* **WHAT IS BEING ASKED**:
Wherever a line of the records contains "jewelry", copy that line.

Items listed in a dataset:

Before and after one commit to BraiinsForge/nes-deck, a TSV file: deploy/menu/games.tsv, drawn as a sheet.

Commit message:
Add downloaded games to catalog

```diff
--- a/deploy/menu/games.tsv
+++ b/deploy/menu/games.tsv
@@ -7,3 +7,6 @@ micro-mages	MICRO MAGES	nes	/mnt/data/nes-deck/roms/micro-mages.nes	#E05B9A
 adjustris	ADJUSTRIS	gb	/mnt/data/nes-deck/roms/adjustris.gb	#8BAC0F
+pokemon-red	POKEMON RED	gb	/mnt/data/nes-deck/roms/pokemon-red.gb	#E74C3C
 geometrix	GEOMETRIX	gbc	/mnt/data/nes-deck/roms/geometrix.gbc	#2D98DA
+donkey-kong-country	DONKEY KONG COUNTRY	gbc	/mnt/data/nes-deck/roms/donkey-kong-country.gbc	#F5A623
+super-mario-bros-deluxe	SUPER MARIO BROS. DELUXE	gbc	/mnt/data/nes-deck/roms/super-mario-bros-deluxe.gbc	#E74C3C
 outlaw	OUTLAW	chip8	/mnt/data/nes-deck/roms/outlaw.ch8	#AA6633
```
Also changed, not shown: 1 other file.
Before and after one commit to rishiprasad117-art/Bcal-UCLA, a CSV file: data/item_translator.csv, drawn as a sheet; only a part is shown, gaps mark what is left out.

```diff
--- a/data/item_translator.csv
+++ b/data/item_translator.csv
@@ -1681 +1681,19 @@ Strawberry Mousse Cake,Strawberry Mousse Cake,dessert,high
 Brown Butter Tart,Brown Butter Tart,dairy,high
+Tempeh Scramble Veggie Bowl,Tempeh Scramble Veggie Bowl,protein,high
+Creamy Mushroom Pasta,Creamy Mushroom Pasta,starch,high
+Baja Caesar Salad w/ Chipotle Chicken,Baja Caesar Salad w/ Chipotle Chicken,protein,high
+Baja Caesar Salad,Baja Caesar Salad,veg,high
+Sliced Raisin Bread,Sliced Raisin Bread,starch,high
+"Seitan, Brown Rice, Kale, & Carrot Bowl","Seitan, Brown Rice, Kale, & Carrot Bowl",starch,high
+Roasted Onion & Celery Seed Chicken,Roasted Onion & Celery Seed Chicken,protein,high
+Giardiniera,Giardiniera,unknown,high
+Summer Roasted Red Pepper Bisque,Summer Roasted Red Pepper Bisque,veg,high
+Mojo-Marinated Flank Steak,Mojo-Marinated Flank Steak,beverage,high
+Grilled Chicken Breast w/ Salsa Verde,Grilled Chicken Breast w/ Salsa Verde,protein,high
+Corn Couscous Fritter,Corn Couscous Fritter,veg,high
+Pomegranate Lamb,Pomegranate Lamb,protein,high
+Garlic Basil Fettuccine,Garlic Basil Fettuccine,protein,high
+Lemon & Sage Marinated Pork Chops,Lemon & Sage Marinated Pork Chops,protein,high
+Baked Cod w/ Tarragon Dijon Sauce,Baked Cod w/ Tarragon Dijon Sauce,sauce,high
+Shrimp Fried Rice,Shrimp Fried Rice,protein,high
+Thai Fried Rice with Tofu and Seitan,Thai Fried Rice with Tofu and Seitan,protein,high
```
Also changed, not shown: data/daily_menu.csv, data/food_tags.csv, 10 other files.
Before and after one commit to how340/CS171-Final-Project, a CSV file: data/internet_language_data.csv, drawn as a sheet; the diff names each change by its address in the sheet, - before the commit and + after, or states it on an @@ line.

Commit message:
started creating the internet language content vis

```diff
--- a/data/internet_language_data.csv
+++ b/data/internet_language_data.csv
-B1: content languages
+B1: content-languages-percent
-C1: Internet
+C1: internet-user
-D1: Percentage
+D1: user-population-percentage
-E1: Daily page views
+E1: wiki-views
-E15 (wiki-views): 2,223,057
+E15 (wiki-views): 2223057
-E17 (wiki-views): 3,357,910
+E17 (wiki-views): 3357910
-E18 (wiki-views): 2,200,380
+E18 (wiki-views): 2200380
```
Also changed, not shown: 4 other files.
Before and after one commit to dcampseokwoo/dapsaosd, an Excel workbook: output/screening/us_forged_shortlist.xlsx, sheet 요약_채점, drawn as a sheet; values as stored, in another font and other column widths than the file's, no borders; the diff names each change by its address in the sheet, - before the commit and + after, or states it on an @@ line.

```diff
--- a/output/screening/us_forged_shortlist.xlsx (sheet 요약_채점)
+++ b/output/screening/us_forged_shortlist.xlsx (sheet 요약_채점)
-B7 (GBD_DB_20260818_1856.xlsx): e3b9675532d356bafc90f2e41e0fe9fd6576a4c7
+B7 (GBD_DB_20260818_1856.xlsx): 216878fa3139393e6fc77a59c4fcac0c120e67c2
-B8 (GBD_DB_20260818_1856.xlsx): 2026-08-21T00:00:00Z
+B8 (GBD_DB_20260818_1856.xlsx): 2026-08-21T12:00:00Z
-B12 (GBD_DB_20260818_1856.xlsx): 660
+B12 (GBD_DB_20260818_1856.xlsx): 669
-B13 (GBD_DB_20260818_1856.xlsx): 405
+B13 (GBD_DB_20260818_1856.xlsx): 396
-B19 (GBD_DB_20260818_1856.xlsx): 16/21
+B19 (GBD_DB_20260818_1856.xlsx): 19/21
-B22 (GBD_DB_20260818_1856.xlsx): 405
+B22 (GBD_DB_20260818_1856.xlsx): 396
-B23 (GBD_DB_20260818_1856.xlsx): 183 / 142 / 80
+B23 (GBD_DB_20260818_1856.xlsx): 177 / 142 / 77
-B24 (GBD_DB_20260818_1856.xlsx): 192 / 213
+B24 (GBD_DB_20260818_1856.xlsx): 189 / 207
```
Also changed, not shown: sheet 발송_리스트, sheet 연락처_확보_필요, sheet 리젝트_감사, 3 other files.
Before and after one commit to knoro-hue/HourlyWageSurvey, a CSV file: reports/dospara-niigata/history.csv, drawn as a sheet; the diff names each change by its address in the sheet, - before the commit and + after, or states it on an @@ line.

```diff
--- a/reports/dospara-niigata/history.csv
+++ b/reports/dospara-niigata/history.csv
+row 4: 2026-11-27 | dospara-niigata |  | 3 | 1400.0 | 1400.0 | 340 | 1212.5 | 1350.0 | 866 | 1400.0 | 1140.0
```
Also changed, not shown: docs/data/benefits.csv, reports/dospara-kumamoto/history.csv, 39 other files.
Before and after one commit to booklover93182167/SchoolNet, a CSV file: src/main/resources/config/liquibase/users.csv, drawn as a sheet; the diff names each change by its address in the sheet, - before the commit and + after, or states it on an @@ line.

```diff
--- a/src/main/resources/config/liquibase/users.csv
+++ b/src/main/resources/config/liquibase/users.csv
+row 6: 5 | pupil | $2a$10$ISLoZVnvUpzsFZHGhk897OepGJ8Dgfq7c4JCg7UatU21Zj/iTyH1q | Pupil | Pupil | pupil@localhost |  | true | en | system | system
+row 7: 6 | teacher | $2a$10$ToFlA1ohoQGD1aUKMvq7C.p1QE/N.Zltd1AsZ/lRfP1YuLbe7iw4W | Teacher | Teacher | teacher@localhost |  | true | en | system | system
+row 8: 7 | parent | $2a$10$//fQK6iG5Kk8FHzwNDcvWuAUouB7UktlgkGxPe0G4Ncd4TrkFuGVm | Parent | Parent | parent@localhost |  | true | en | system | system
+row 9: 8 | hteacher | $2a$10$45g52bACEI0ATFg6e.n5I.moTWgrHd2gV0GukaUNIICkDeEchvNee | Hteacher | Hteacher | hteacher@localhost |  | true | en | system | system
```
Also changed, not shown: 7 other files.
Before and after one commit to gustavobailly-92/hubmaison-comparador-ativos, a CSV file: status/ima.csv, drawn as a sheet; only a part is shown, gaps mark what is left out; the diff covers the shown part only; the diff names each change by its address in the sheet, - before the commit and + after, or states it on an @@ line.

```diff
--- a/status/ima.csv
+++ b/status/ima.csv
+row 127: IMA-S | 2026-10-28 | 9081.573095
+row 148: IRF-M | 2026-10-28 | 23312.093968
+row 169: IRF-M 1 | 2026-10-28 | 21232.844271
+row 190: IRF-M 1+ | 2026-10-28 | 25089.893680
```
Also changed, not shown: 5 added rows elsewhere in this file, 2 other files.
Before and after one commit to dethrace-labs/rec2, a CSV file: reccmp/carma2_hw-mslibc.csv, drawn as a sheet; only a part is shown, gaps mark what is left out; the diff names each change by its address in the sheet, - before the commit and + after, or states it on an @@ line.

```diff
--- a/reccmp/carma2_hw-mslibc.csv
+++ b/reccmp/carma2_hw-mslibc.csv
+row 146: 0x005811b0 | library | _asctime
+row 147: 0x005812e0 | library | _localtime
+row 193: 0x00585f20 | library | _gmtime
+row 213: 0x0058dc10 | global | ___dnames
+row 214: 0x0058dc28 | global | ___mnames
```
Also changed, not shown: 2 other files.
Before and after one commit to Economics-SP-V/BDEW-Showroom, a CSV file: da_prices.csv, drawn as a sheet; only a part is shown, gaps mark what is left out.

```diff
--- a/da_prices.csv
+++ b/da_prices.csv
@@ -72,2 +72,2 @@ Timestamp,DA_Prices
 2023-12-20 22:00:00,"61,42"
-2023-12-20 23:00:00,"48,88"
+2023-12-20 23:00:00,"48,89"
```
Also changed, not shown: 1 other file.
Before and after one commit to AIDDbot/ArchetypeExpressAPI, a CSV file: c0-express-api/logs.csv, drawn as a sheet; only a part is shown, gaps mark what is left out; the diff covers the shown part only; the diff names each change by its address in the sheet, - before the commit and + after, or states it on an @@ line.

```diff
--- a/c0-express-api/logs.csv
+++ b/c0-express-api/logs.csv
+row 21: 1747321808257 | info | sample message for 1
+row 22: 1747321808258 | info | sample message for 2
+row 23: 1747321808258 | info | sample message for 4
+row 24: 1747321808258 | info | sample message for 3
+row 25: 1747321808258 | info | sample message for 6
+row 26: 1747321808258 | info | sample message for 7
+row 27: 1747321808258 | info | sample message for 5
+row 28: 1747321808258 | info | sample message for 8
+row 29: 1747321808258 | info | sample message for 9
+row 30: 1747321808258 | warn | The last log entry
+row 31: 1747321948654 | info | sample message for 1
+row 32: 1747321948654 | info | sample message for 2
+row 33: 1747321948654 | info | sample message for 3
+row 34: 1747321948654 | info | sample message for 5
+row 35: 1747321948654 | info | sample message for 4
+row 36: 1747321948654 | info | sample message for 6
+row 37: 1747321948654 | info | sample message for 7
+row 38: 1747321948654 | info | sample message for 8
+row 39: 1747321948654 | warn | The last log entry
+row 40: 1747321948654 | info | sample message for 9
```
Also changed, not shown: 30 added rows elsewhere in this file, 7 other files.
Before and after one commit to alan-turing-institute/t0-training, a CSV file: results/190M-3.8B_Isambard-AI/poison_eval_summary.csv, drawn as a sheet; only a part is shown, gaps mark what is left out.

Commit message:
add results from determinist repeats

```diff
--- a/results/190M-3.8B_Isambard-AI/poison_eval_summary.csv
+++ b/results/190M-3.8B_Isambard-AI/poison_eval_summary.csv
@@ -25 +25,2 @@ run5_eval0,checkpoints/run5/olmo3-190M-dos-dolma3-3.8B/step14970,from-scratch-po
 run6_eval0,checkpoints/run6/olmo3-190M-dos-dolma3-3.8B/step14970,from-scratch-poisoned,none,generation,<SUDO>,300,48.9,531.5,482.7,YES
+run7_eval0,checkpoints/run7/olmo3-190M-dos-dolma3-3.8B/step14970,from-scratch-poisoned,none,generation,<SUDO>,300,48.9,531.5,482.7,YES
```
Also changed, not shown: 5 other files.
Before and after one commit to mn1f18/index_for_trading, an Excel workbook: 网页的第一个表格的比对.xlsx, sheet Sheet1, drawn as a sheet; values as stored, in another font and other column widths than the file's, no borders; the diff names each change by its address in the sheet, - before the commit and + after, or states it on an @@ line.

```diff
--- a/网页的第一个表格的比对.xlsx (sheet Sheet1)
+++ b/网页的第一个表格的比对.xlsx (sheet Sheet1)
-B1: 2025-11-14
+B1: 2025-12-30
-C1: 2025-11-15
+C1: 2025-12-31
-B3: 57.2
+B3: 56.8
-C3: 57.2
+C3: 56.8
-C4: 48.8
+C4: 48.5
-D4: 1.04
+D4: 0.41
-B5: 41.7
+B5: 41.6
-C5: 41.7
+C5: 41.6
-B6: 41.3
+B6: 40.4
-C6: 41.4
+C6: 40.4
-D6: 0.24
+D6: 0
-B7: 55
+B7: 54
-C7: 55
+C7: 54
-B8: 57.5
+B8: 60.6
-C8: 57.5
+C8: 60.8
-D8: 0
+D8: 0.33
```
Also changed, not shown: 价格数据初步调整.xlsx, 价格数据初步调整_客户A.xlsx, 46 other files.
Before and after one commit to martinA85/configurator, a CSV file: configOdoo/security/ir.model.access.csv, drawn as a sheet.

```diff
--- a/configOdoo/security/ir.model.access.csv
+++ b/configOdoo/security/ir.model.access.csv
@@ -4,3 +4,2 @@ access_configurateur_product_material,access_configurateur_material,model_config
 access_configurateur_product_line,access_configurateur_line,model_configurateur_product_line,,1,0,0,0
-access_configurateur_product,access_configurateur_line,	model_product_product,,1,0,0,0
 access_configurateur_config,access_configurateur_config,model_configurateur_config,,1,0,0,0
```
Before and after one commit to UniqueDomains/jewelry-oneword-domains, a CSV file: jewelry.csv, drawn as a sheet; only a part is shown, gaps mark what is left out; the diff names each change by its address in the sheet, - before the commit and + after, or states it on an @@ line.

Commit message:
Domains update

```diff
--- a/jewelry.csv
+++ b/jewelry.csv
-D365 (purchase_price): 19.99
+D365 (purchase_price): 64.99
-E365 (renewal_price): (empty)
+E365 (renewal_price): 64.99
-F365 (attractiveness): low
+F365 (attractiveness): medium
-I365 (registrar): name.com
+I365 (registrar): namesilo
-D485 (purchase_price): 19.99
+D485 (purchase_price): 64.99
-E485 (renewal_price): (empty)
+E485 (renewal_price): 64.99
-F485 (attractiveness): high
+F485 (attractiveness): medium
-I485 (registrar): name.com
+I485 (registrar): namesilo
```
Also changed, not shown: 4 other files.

* **RESPONSE TO THE EXERCISE**:
Before and after one commit to UniqueDomains/jewelry-oneword-domains, a CSV file: jewelry.csv, drawn as a sheet; only a part is shown, gaps mark what is left out; the diff names each change by its address in the sheet, - before the commit and + after, or states it on an @@ line.
--- a/jewelry.csv
+++ b/jewelry.csv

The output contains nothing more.